- _Provided data_:
**********

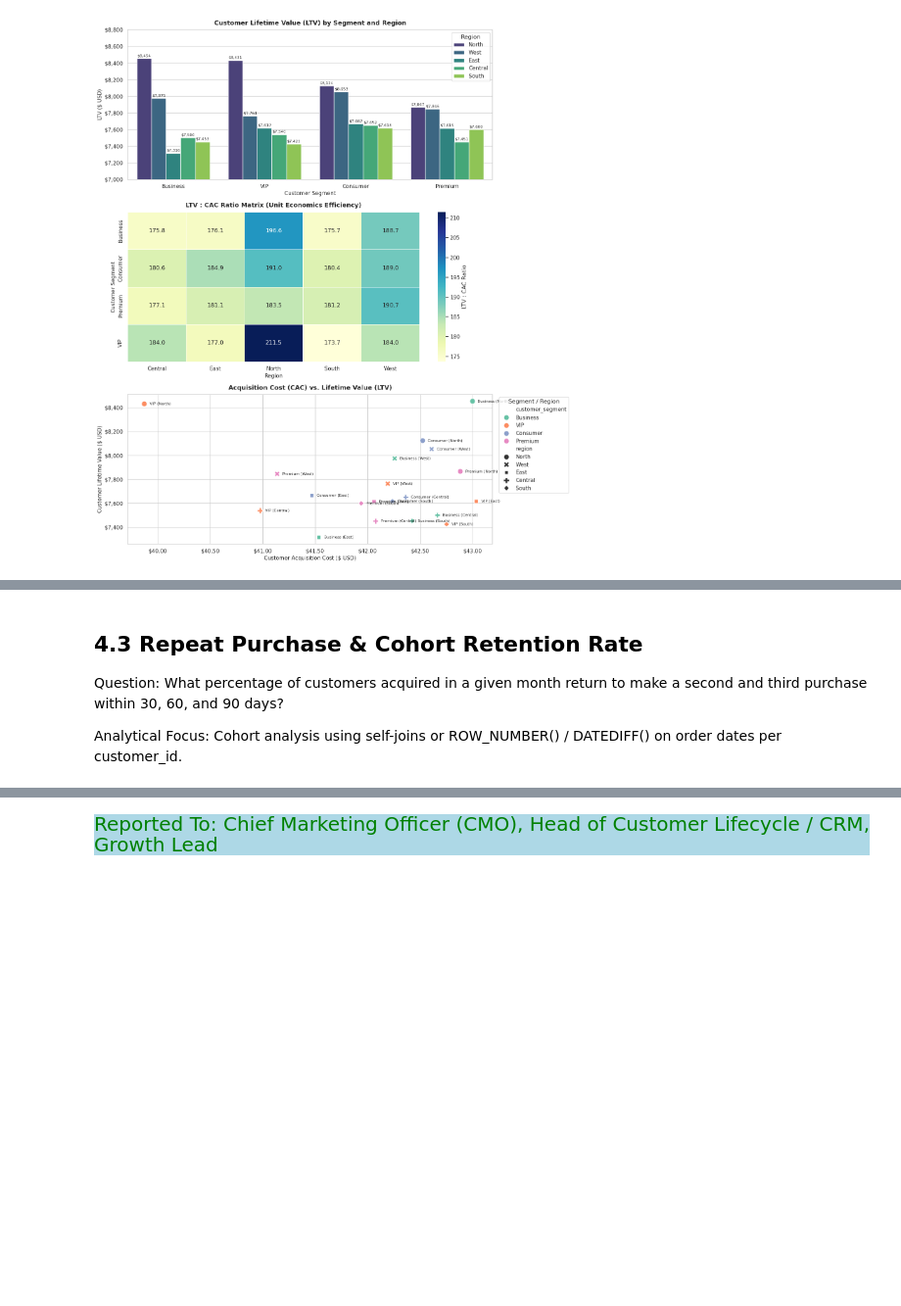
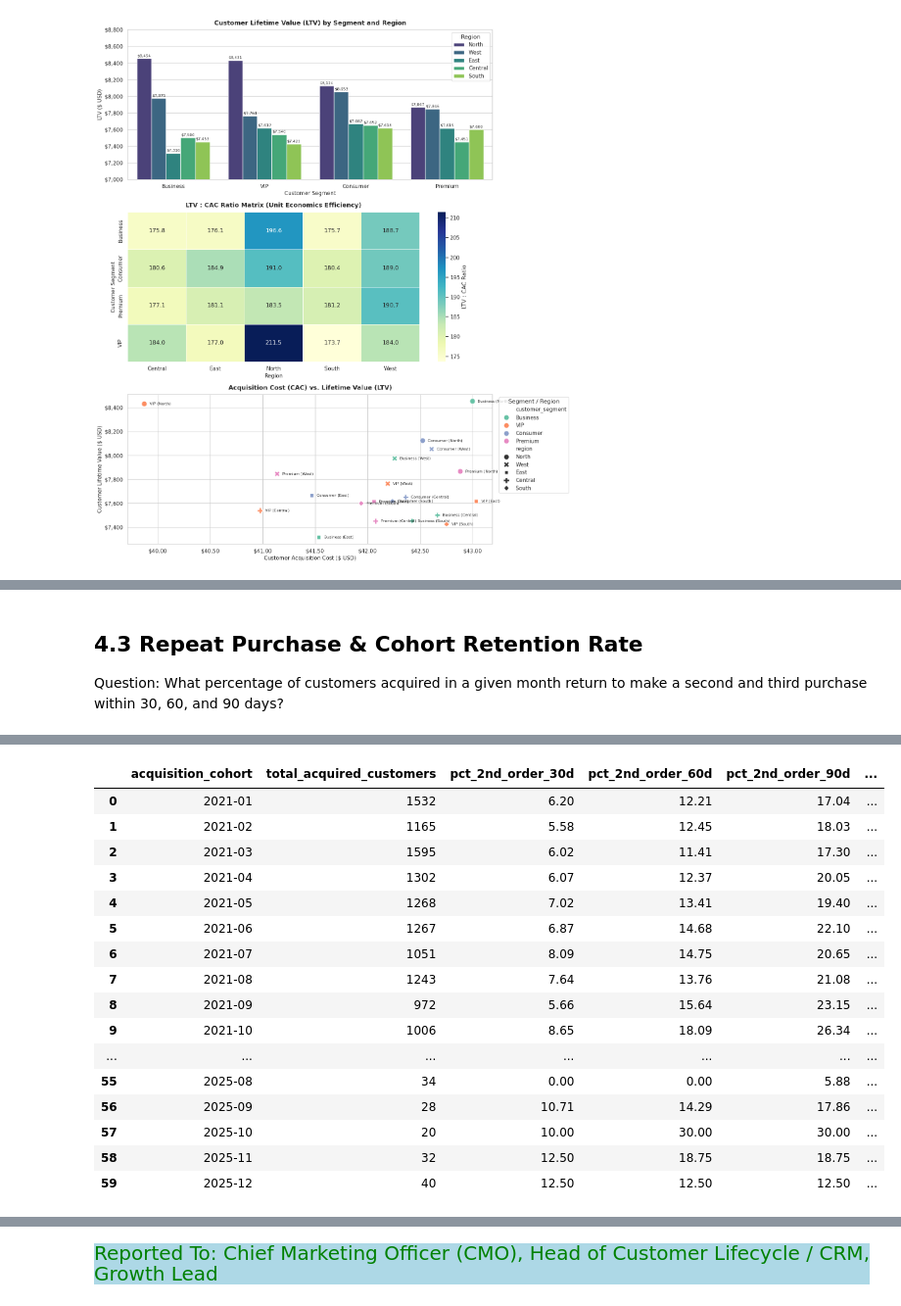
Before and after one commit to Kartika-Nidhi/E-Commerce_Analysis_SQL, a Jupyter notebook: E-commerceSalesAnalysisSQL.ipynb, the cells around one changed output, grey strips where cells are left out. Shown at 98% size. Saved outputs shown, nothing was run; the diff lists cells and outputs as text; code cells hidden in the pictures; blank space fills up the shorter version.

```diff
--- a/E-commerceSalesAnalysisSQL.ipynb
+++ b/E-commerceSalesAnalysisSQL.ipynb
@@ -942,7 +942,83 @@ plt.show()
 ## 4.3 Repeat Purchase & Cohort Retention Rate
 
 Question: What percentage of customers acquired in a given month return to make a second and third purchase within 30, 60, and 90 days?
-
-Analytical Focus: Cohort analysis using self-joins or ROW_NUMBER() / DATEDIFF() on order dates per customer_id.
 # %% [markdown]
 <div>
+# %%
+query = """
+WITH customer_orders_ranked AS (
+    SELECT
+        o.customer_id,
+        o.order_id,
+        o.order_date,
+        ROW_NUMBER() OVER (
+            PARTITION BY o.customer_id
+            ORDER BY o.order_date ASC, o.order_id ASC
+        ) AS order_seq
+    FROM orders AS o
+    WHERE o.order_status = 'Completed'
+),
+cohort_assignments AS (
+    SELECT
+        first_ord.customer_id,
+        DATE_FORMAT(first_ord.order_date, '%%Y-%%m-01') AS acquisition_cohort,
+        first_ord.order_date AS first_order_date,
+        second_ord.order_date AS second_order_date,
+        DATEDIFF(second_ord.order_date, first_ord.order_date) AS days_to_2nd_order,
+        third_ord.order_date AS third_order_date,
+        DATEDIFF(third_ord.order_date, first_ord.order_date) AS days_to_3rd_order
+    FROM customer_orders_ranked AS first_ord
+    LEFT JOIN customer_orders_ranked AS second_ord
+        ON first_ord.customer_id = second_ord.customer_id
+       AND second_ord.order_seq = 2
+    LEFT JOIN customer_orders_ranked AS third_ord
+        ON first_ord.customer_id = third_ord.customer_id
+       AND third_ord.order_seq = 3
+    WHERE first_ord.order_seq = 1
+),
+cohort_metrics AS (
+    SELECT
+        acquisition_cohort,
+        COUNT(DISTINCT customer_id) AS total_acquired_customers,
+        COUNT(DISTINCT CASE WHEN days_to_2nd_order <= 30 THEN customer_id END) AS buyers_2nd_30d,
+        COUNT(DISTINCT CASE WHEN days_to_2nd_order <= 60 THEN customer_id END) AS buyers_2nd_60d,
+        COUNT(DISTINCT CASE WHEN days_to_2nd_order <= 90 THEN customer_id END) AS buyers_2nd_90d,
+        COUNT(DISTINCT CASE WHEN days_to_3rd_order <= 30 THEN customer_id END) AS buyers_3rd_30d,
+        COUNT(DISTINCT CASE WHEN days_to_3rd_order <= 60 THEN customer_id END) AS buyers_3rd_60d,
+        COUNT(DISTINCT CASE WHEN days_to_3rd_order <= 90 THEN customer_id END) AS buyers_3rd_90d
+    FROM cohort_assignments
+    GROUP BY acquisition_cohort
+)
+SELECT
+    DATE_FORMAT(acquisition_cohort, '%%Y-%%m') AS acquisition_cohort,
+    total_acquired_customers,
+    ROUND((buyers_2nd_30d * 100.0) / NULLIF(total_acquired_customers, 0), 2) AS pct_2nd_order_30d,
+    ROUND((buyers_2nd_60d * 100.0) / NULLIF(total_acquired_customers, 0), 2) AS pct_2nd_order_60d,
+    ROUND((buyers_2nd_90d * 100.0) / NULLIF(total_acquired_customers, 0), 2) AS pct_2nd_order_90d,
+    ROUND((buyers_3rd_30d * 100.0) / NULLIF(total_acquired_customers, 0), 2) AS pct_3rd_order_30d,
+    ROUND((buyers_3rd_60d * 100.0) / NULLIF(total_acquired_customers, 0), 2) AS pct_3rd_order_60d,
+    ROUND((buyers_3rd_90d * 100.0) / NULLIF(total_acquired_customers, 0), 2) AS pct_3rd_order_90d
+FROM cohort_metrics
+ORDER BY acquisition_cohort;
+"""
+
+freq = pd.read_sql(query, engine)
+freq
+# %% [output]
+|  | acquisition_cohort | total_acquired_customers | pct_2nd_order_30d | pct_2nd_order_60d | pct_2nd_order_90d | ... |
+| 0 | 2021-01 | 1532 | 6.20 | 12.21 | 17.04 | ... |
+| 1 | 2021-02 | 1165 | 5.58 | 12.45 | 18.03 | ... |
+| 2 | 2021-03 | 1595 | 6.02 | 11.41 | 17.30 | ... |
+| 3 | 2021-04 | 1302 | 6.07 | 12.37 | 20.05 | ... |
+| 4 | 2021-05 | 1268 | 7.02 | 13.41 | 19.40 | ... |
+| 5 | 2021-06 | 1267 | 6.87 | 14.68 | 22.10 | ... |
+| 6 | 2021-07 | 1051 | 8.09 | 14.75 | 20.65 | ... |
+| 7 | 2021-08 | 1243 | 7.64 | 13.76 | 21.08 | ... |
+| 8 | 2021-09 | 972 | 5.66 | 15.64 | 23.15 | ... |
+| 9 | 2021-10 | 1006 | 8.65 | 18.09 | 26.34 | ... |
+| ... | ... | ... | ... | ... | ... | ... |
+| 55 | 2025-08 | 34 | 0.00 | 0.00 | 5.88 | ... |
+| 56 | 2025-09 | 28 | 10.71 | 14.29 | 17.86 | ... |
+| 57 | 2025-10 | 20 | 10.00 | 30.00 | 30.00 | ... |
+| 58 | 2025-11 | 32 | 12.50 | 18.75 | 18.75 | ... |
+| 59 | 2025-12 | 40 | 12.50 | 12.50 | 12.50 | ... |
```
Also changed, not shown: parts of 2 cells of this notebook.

**********

Across the whole listing above, find every line with the string "DISTINCT" and copy it.

- _Answer to this exercise_:
+        COUNT(DISTINCT customer_id) AS total_acquired_customers,
+        COUNT(DISTINCT CASE WHEN days_to_2nd_order <= 30 THEN customer_id END) AS buyers_2nd_30d,
+        COUNT(DISTINCT CASE WHEN days_to_2nd_order <= 60 THEN customer_id END) AS buyers_2nd_60d,
+        COUNT(DISTINCT CASE WHEN days_to_2nd_order <= 90 THEN customer_id END) AS buyers_2nd_90d,
+        COUNT(DISTINCT CASE WHEN days_to_3rd_order <= 30 THEN customer_id END) AS buyers_3rd_30d,
+        COUNT(DISTINCT CASE WHEN days_to_3rd_order <= 60 THEN customer_id END) AS buyers_3rd_60d,
+        COUNT(DISTINCT CASE WHEN days_to_3rd_order <= 90 THEN customer_id END) AS buyers_3rd_90d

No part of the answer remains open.